This exercise asks for a copy of each line in the records below with the word "valign" in it.

[Data for processing]
┌──

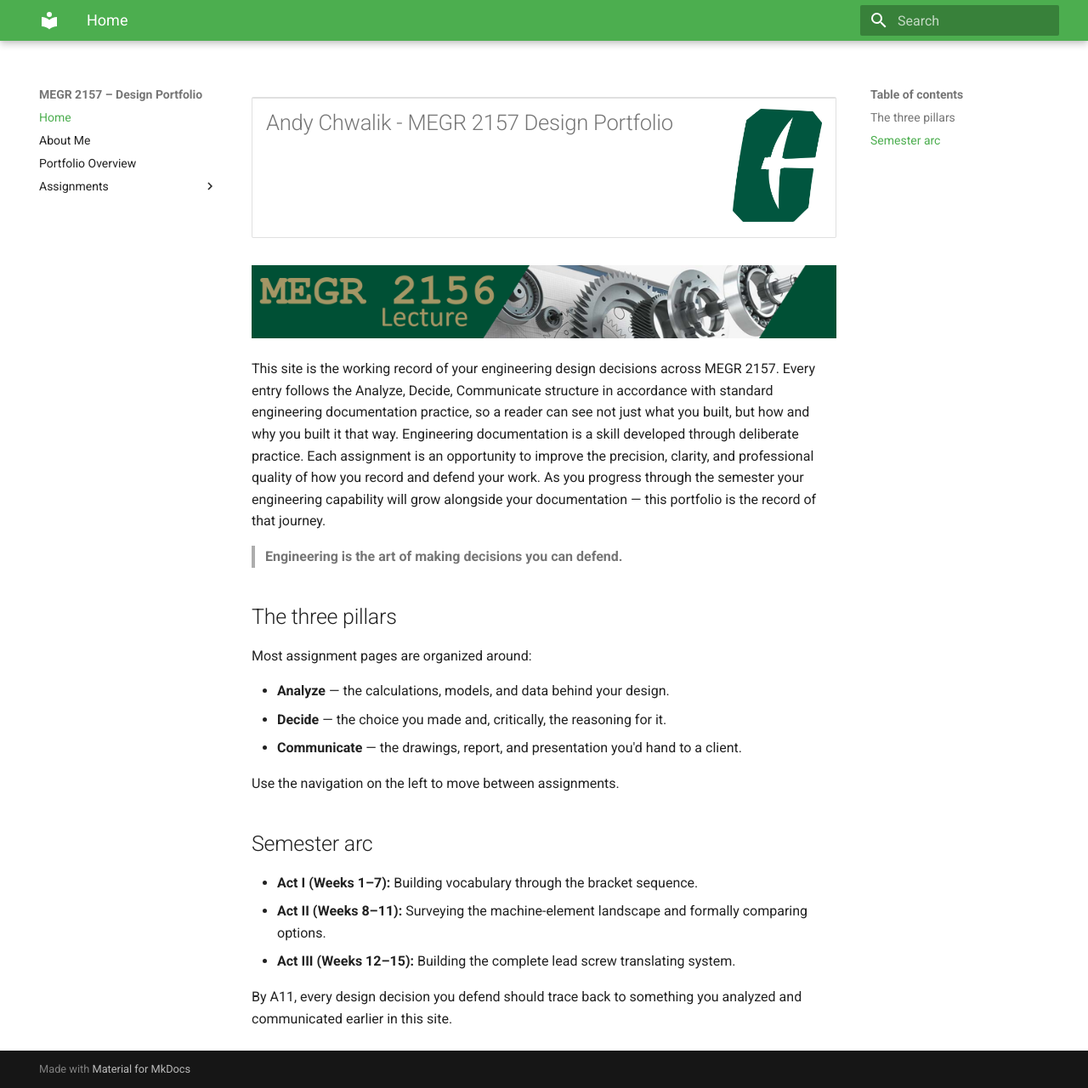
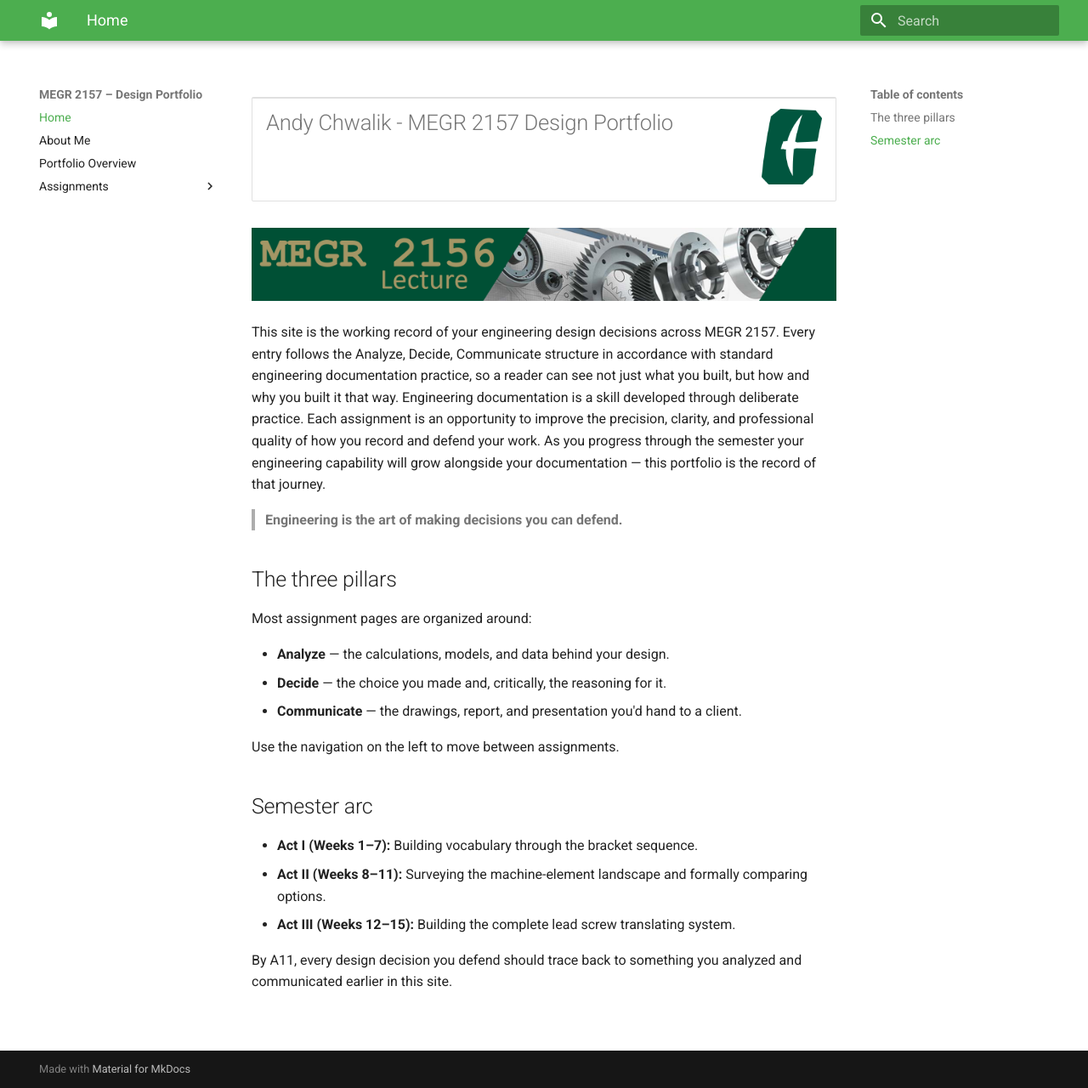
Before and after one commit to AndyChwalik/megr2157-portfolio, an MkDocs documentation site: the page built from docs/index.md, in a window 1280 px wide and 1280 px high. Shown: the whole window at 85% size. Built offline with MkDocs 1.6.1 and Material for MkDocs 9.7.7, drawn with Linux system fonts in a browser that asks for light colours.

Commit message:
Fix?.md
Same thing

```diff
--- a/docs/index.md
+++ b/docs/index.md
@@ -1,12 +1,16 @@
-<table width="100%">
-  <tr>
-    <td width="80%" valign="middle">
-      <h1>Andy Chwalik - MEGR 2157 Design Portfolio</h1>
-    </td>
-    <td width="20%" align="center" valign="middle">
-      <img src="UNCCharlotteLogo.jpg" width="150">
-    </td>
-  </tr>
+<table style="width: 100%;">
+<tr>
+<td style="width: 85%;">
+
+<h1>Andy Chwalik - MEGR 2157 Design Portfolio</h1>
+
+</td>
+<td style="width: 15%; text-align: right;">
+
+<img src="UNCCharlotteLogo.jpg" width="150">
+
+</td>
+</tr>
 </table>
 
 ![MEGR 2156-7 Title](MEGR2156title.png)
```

└──

[Result of this exercise]
-    <td width="80%" valign="middle">
-    <td width="20%" align="center" valign="middle">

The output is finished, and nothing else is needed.